In both photos, the men posing above the building’s sidewalk well are smiling. They are, first, Martin Johanson, holding the broom and, about 92 years later, Tim Harris, who has unfolded the first issue of Real Change, the newspaper he founded. Its website describes the paper as a “weekly progressive street newspaper written by a pro staff and sold by self-employed vendors, many of whom are homeless. The paper provides them with an alternative to panhandling.” When first printed as a monthly in 1994, it was published as the “Real Change Homeless Empowerment Project.” We strongly suspect many Pacific NW readers have patronized Real Change. We hope so.

Johanson, the man with the sweeper’s broom, was also a founder, and the Millionair Club that he opened on this corner in 1921 continues to find work — and much else — for the unemployed who seek its services. The club has long since moved north into Belltown, and so up and away from the basement of the New England Hotel.
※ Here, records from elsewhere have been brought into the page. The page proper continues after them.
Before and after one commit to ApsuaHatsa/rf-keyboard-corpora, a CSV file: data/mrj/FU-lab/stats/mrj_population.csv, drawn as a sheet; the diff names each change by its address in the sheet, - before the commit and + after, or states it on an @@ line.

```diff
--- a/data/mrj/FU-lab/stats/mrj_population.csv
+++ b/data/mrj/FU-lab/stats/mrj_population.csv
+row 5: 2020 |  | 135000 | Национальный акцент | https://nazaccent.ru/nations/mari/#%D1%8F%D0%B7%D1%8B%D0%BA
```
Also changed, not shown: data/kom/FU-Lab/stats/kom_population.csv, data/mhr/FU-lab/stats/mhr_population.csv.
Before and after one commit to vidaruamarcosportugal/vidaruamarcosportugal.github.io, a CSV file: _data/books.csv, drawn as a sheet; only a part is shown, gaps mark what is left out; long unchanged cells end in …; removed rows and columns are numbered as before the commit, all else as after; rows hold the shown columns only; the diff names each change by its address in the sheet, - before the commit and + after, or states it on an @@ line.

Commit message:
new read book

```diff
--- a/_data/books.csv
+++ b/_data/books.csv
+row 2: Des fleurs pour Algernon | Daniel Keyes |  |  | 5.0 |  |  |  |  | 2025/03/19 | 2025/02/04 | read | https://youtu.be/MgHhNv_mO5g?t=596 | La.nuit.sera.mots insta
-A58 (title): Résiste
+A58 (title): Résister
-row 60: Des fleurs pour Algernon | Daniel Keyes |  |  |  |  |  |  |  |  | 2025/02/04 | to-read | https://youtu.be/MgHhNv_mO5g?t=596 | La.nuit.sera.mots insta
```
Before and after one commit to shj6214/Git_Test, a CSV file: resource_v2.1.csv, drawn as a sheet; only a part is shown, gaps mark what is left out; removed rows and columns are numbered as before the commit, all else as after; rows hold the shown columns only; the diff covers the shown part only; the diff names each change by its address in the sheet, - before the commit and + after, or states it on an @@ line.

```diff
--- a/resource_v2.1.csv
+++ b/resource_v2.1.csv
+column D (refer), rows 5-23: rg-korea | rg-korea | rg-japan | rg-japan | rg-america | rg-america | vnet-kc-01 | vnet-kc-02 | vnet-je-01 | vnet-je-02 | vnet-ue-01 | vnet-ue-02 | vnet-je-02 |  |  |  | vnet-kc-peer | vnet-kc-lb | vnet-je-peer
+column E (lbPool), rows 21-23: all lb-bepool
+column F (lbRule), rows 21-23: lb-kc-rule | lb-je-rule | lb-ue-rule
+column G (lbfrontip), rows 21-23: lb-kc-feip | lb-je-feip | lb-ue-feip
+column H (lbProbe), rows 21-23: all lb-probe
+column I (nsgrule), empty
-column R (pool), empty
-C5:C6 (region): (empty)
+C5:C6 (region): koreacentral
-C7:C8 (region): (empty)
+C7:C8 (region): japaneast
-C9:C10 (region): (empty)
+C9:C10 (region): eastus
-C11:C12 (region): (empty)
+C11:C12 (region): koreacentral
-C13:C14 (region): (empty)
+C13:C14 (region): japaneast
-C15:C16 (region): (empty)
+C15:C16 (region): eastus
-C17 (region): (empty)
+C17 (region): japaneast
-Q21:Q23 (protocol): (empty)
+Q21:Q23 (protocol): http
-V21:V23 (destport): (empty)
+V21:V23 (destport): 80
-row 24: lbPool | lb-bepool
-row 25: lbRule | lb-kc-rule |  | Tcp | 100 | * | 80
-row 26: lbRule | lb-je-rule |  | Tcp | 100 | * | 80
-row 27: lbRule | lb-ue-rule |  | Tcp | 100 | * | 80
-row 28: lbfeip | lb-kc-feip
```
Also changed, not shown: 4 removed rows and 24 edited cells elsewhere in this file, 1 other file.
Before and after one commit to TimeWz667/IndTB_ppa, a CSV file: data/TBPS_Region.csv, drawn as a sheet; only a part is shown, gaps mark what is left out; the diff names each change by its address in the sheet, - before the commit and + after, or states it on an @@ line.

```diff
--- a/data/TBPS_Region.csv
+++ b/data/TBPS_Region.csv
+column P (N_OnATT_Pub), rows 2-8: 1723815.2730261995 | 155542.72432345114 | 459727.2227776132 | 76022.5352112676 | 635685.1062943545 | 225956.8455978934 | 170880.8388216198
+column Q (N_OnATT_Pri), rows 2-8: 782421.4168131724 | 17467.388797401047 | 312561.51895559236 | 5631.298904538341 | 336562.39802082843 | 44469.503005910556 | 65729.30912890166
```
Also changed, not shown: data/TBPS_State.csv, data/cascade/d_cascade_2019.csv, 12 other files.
If you use the club and/or support it with a donation or, perhaps, a bid at one of its auctions, you are a member. You can figure some of its early services from the signage held above the well, including free suppers on Sunday. The club’s basement served as a performance space for speakers, readers and performers. Nearby, at 112 Main St., the club ran a restaurant with a nutritious menu that was cheap and/or free to those with tickets gained from working. The club’s first quarters were fitted with beds.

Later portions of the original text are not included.